Egypt has provided humanity with a rich treasure of various types of architecture. It is among the most creative of the world's countries in this art, both in quality and quantity. Architectural works in ancient Egyptian civilization can generally be divided into two types according to the materials used for construction. The first type is the un-burnt bricks, which were used for building Egyptian houses throughout the Pharaonic, Hellenistic, Coptic, and Islamic civilizations, extending even to modern times in Egyptian villages. The second type is stone architecture. Egypt had a large wealth of stones that included basalt, limestone, alabaster, granite, and others. Quarrying for these stones was supervised by the government, because the work required organized missions to live close to quarry locations until the required work was completed. Then the workers would return with their product required for construction. Many tools that were used for quarrying and building include hammers, axes, balances, measures, angles, half-circles, mason's levels, building triangles, and tools for leveling walls.
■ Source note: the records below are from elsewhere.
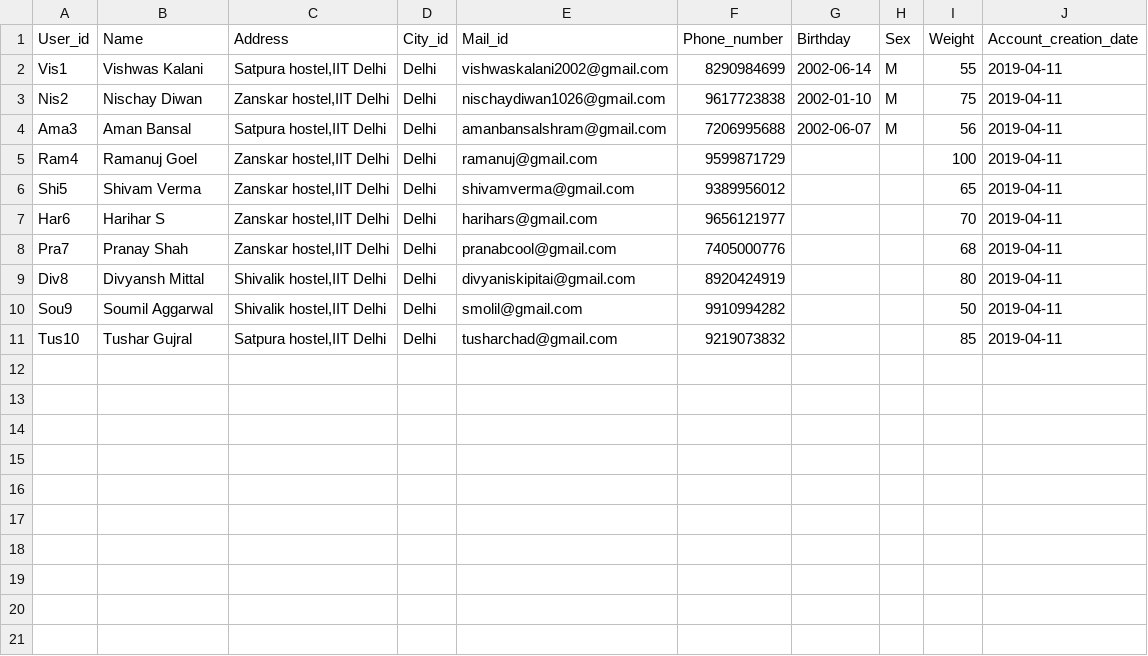
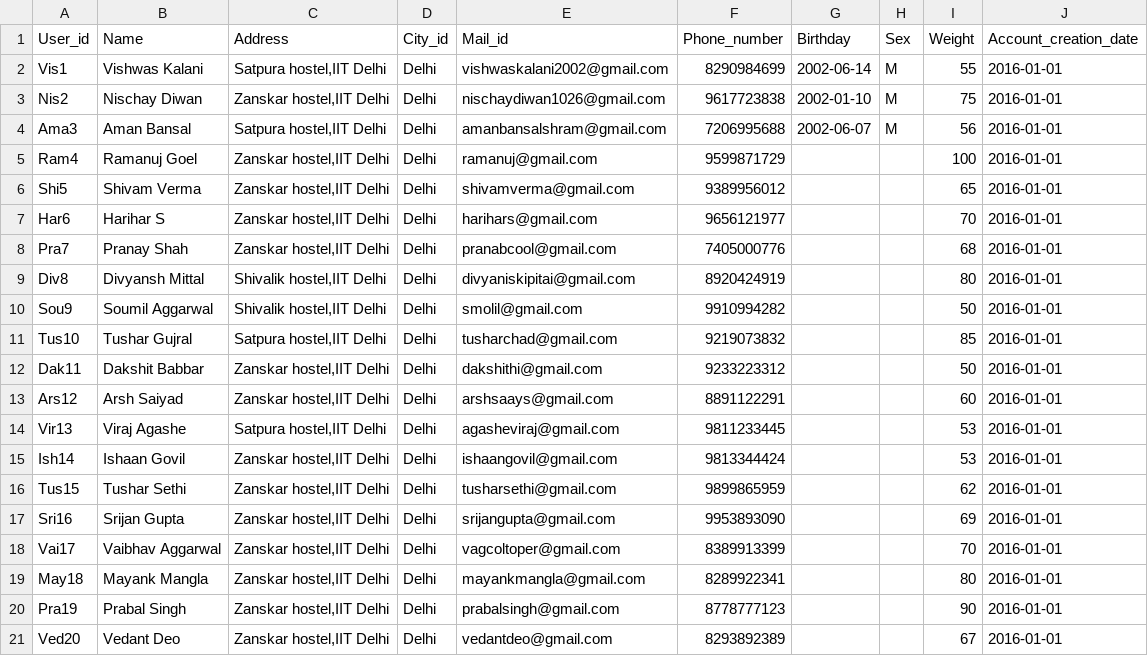
Before and after one commit to IITD-COL362/The-Matrix-Mavericks, a CSV file: dataset/User.csv, drawn as a sheet.

```diff
--- a/dataset/User.csv
+++ b/dataset/User.csv
@@ -1,11 +1,21 @@
 User_id,Name,Address,City_id,Mail_id,Phone_number,Birthday,Sex,Weight,Account_creation_date
-Vis1,Vishwas Kalani,"Satpura hostel,IIT Delhi",Delhi,vishwaskalani2002@gmail.com,8290984699,2002-06-14,M,55,2019-04-11
-Nis2,Nischay Diwan,"Zanskar hostel,IIT Delhi",Delhi,nischaydiwan1026@gmail.com,9617723838,2002-01-10,M,75,2019-04-11
-Ama3,Aman Bansal,"Satpura hostel,IIT Delhi",Delhi,amanbansalshram@gmail.com,7206995688,2002-06-07,M,56,2019-04-11
-Ram4,Ramanuj Goel,"Zanskar hostel,IIT Delhi",Delhi,ramanuj@gmail.com,9599871729,,,100,2019-04-11
-Shi5,Shivam Verma,"Zanskar hostel,IIT Delhi",Delhi,shivamverma@gmail.com,9389956012,,,65,2019-04-11
-Har6,Harihar S,"Zanskar hostel,IIT Delhi",Delhi,harihars@gmail.com,9656121977,,,70,2019-04-11
-Pra7,Pranay Shah,"Zanskar hostel,IIT Delhi",Delhi,pranabcool@gmail.com,7405000776,,,68,2019-04-11
-Div8,Divyansh Mittal,"Shivalik hostel,IIT Delhi",Delhi,divyaniskipitai@gmail.com,8920424919,,,80,2019-04-11
-Sou9,Soumil Aggarwal,"Shivalik hostel,IIT Delhi",Delhi,smolil@gmail.com,9910994282,,,50,2019-04-11
-Tus10,Tushar Gujral,"Satpura hostel,IIT Delhi",Delhi,tusharchad@gmail.com,9219073832,,,85,2019-04-11
+Vis1,Vishwas Kalani,"Satpura hostel,IIT Delhi",Delhi,vishwaskalani2002@gmail.com,8290984699,2002-06-14,M,55,2016-01-01
+Nis2,Nischay Diwan,"Zanskar hostel,IIT Delhi",Delhi,nischaydiwan1026@gmail.com,9617723838,2002-01-10,M,75,2016-01-01
+Ama3,Aman Bansal,"Satpura hostel,IIT Delhi",Delhi,amanbansalshram@gmail.com,7206995688,2002-06-07,M,56,2016-01-01
+Ram4,Ramanuj Goel,"Zanskar hostel,IIT Delhi",Delhi,ramanuj@gmail.com,9599871729,,,100,2016-01-01
+Shi5,Shivam Verma,"Zanskar hostel,IIT Delhi",Delhi,shivamverma@gmail.com,9389956012,,,65,2016-01-01
+Har6,Harihar S,"Zanskar hostel,IIT Delhi",Delhi,harihars@gmail.com,9656121977,,,70,2016-01-01
+Pra7,Pranay Shah,"Zanskar hostel,IIT Delhi",Delhi,pranabcool@gmail.com,7405000776,,,68,2016-01-01
+Div8,Divyansh Mittal,"Shivalik hostel,IIT Delhi",Delhi,divyaniskipitai@gmail.com,8920424919,,,80,2016-01-01
+Sou9,Soumil Aggarwal,"Shivalik hostel,IIT Delhi",Delhi,smolil@gmail.com,9910994282,,,50,2016-01-01
+Tus10,Tushar Gujral,"Satpura hostel,IIT Delhi",Delhi,tusharchad@gmail.com,9219073832,,,85,2016-01-01
+Dak11,Dakshit Babbar,"Zanskar hostel,IIT Delhi",Delhi,dakshithi@gmail.com,9233223312,,,50,2016-01-01
+Ars12,Arsh Saiyad,"Zanskar hostel,IIT Delhi",Delhi,arshsaays@gmail.com,8891122291,,,60,2016-01-01
+Vir13,Viraj Agashe,"Satpura hostel,IIT Delhi",Delhi,agasheviraj@gmail.com,9811233445,,,53,2016-01-01
+Ish14,Ishaan Govil,"Zanskar hostel,IIT Delhi",Delhi,ishaangovil@gmail.com,9813344424,,,53,2016-01-01
+Tus15,Tushar Sethi,"Zanskar hostel,IIT Delhi",Delhi,tusharsethi@gmail.com,9899865959,,,62,2016-01-01
+Sri16,Srijan Gupta,"Zanskar hostel,IIT Delhi",Delhi,srijangupta@gmail.com,9953893090,,,69,2016-01-01
+Vai17,Vaibhav Aggarwal,"Zanskar hostel,IIT Delhi",Delhi,vagcoltoper@gmail.com,8389913399,,,70,2016-01-01
+May18,Mayank Mangla,"Zanskar hostel,IIT Delhi",Delhi,mayankmangla@gmail.com,8289922341,,,80,2016-01-01
+Pra19,Prabal Singh,"Zanskar hostel,IIT Delhi",Delhi,prabalsingh@gmail.com,8778777123,,,90,2016-01-01
+Ved20,Vedant Deo,"Zanskar hostel,IIT Delhi",Delhi,vedantdeo@gmail.com,8293892389,,,67,2016-01-01
```
Also changed, not shown: 2 other files.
Since the Pharaonic era, architectural design was essential before any construction work began. Several examples of architectural designs were found on pieces of pottery or stone. As a result of continuous construction activities through the ages, Egypt had specialized craftsmen skilled in construction work and its complex techniques. Construction crafts were passed from one generation to the next. Through the ages, these generations have provided the world with varied and unique forms of architecture; the most significant of which were state-sponsored projects, such as royal tombs. Attention to royal tombs started in the early times of Egyptian civilization, especially since it was endowed with a unique architecture in the Old and Middle Kingdoms, namely the Egyptian Pyramids of which there are about 110. In addition to tombs, places of worship had special attention in Egypt, for which the state devoted the best materials, architects, and artists. The land of Egypt still has Pharaonic and Greek temples, as well as historical churches and mosques.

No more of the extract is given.